The trouble I'm having is in the loaves I made today I can see tiny brown spots all throughout the loaf. I haven't had this issue before so I'm wondering what caused it.

Recipe:
60% Tallow, 25% RBO, 10% CO, 5% Castor. 2% SF
Additives: SL, Salt, Sugar, Cow milk powder.

I did soap a little hotter than I usually do as I was limited with time and didn't let my oils cool down as much as I usually do. But they weren't so hit that I couldn't comfortably stick my finger in them and not get burned.
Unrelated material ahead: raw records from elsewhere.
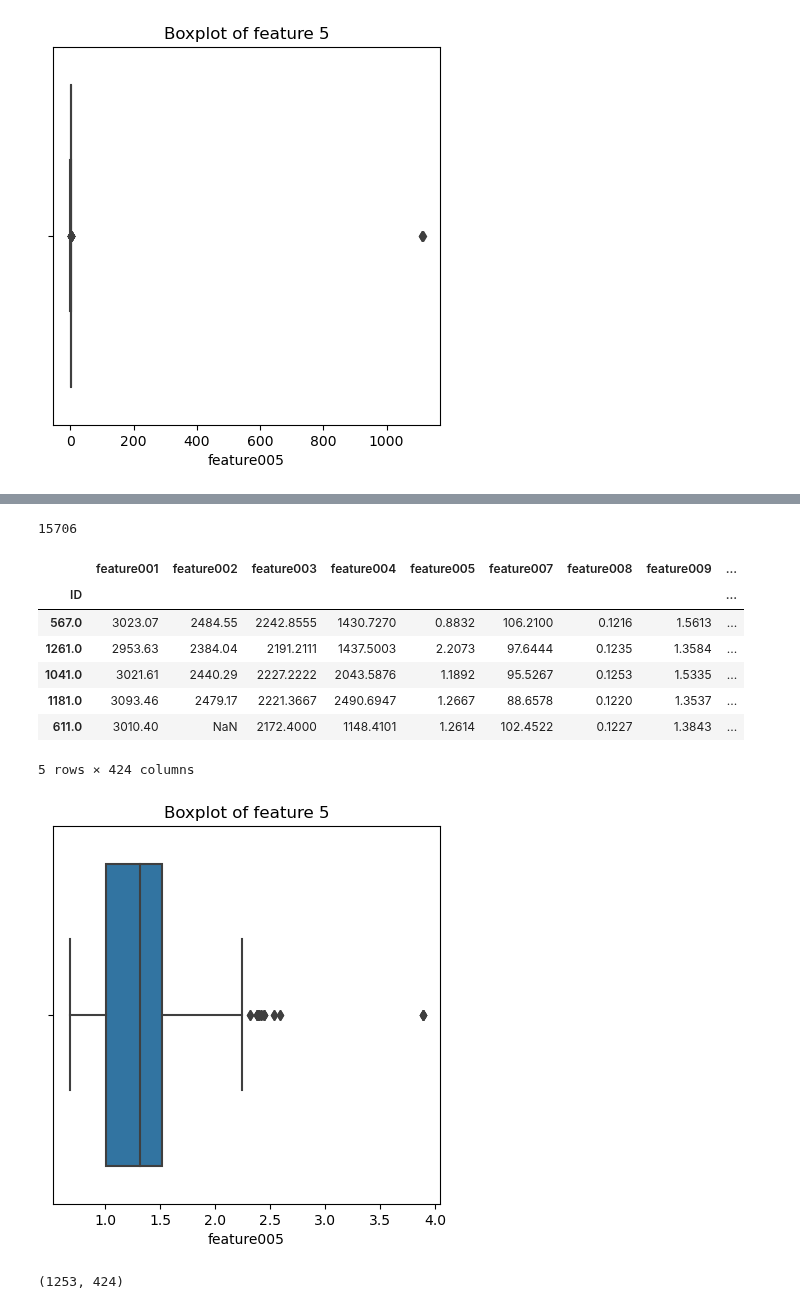
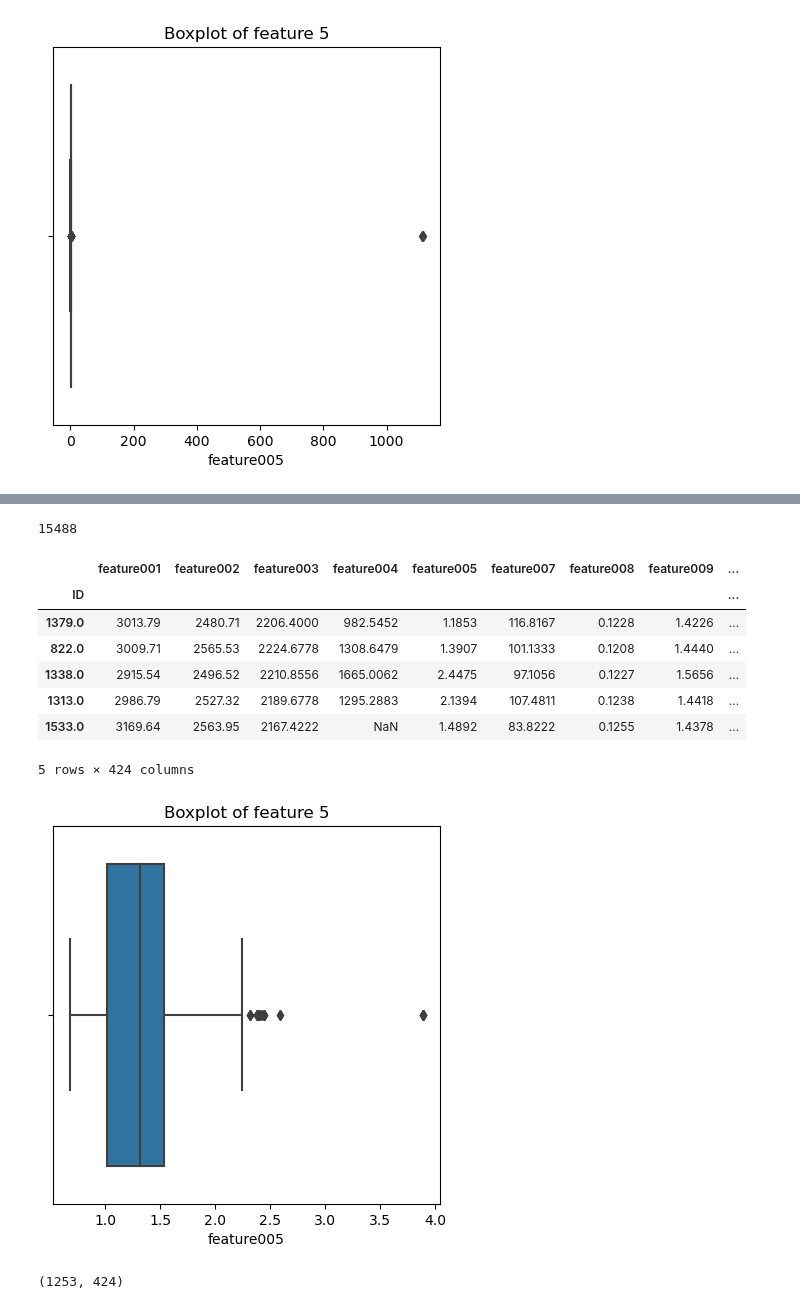
Before and after one commit to Landschy/datamining-htw, a Jupyter notebook: scripts/chayanon.ipynb, the cells around one changed output, grey strips where cells are left out. Drawn from its saved outputs; the diff is of its cells as text; code cells hidden in the pictures.

```diff
--- a/scripts/chayanon.ipynb
+++ b/scripts/chayanon.ipynb
@@ -632,8 +667,9 @@ Dimensionality reduced from 450 to 403.
 # %%
 ####Approach 2 - using standard deviation
-X_std = X_train_55.std()
+#Train set
+X_train_std = X_train_low_con_na.std()
 
-plt.hist(X_std, bins = 10, range =[X_std.min(),0.03])
+plt.hist(X_train_std, bins = 10, range =[X_train_std.min(),0.03])
 plt.xlabel('standard deviation of feature')
 plt.ylabel('Frequency')
 plt.title('Histogram of standard deviation of features')
@@ -641,6 +677,6 @@ plt.xticks(rotation='vertical')
 
 #add a vertical red threshold line x= 0.003
 plt.axvline(x=0.003, color='red', linestyle='--')
-plt.text(0.0010,-1,'0.003',fontsize=10, color="r")
+plt.text(0.0010,-8,'0.003',fontsize=10, color="r")
 plt.show()
 # %% [output]
@@ -648,10 +700,13 @@ plt.show()
 # %%
 # Create a reduced dataset by applying the mask
 
-mask = X_std > 0.003
+mask1 = X_train_std > 0.003
+mask2 = X_test_std > 0.003
 
-X_train_na = X_train_55.loc[:, mask]
+X_train_cleaned = X_train_low_con_na.loc[:, mask1]
+X_test_cleaned = X_test_low_con_na.loc[:, mask2]
 
-print("Dimensionality reduced from {} to {}.".format(X_train_55.shape[1], X_train_na.shape[1]))
-##remove 26 features
+print("Train set: Dimensionality reduced from {} to {}.".format(X_train_low_con_na.shape[1], X_train_cleaned.shape[1]))
+#remove 26 features
+print("Test set: Dimensionality reduced from {} to {}.".format(X_test_low_con_na.shape[1], X_test_cleaned.shape[1]))
 # %% [output]
@@ -732,5 +777,5 @@ X_train_after_na.head()
 # %%
-z_x_train= pd.DataFrame(stats.zscore(X_train_after_na,nan_policy='omit'))
+z_x_train= pd.DataFrame(stats.zscore(X_train_cleaned,nan_policy='omit'))
 z_x_train
 # %% [output]
 |  | 0 | 1 | 2 | 3 | 4 | 5 | 6 | 7 | 8 | 9 | ... | ... |
@@ -754,30 +799,30 @@ sum(z_x_train.apply(lambda x: sum(x.apply(lambda x: 1 if ((x>3) | (x<-3)) else 0
 # %%
 # replacing outliers with NA to impute all NA values
 is_outlier = abs(z_x_train)>3
-is_outlier.columns = X_train_after_na.columns
-is_outlier.index = X_train_after_na.index
-X_train_z = X_train_after_na.mask(is_outlier, np.nan)
+is_outlier.columns = X_train_cleaned.columns
+is_outlier.index = X_train_cleaned.index
+X_train_o = X_train_cleaned.mask(is_outlier, np.nan)
 # %%
 # new total number of NA
-X_train_z.isna().sum().sum()
+X_train_o.isna().sum().sum()
 # %% [output]
-15706
+15488
 # %%
-X_train_z.head()
+X_train_o.head()
 # %% [output]
 |  | feature001 | feature002 | feature003 | feature004 | feature005 | feature007 | feature008 | feature009 | ... |
 | ID |  |  |  |  |  |  |  |  | ... |
-| 567.0 | 3023.07 | 2484.55 | 2242.8555 | 1430.7270 | 0.8832 | 106.2100 | 0.1216 | 1.5613 | ... |
-| 1261.0 | 2953.63 | 2384.04 | 2191.2111 | 1437.5003 | 2.2073 | 97.6444 | 0.1235 | 1.3584 | ... |
-| 1041.0 | 3021.61 | 2440.29 | 2227.2222 | 2043.5876 | 1.1892 | 95.5267 | 0.1253 | 1.5335 | ... |
-| 1181.0 | 3093.46 | 2479.17 | 2221.3667 | 2490.6947 | 1.2667 | 88.6578 | 0.1220 | 1.3537 | ... |
-| 611.0 | 3010.40 | NaN | 2172.4000 | 1148.4101 | 1.2614 | 102.4522 | 0.1227 | 1.3843 | ... |
+| 1379.0 | 3013.79 | 2480.71 | 2206.4000 | 982.5452 | 1.1853 | 116.8167 | 0.1228 | 1.4226 | ... |
+| 822.0 | 3009.71 | 2565.53 | 2224.6778 | 1308.6479 | 1.3907 | 101.1333 | 0.1208 | 1.4440 | ... |
+| 1338.0 | 2915.54 | 2496.52 | 2210.8556 | 1665.0062 | 2.4475 | 97.1056 | 0.1227 | 1.5656 | ... |
+| 1313.0 | 2986.79 | 2527.32 | 2189.6778 | 1295.2883 | 2.1394 | 107.4811 | 0.1238 | 1.4418 | ... |
+| 1533.0 | 3169.64 | 2563.95 | 2167.4222 | NaN | 1.4892 | 83.8222 | 0.1255 | 1.4378 | ... |
 5 rows × 424 columns
 # %%
 # check again the boxplot of feature 5 after replacing the extreme outlier with NA.
-sns.boxplot(x= X_train_z.iloc[:,4])
+sns.boxplot(x= X_train_o.iloc[:,4])
 plt.title('Boxplot of feature 5')
 plt.show()
 # %% [output]
-[figure, old version]
+[figure, new version]
 # %%
```
Also changed, not shown: parts of 158 cells of this notebook.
I used my master-batched lye and ice cubes for the water so there was a pretty big temp difference between lye and oils.

I usually just had stir in the FO but today as I was only going for single coloured soaps I added colours to the batter and then FO and stick blended the crap out of it till it was at a mediumish trace. Again I usually only go to a very thin trace before separating out and colouring.

Any suggestions on what caused this would be great. I'll try to get a pick up in a couple hours once I take them out of the oven. I also got partial gel so I jammed them in the oven at 75 deg Celsius to try to force complete get.

TIA
Dill
 

Obsidian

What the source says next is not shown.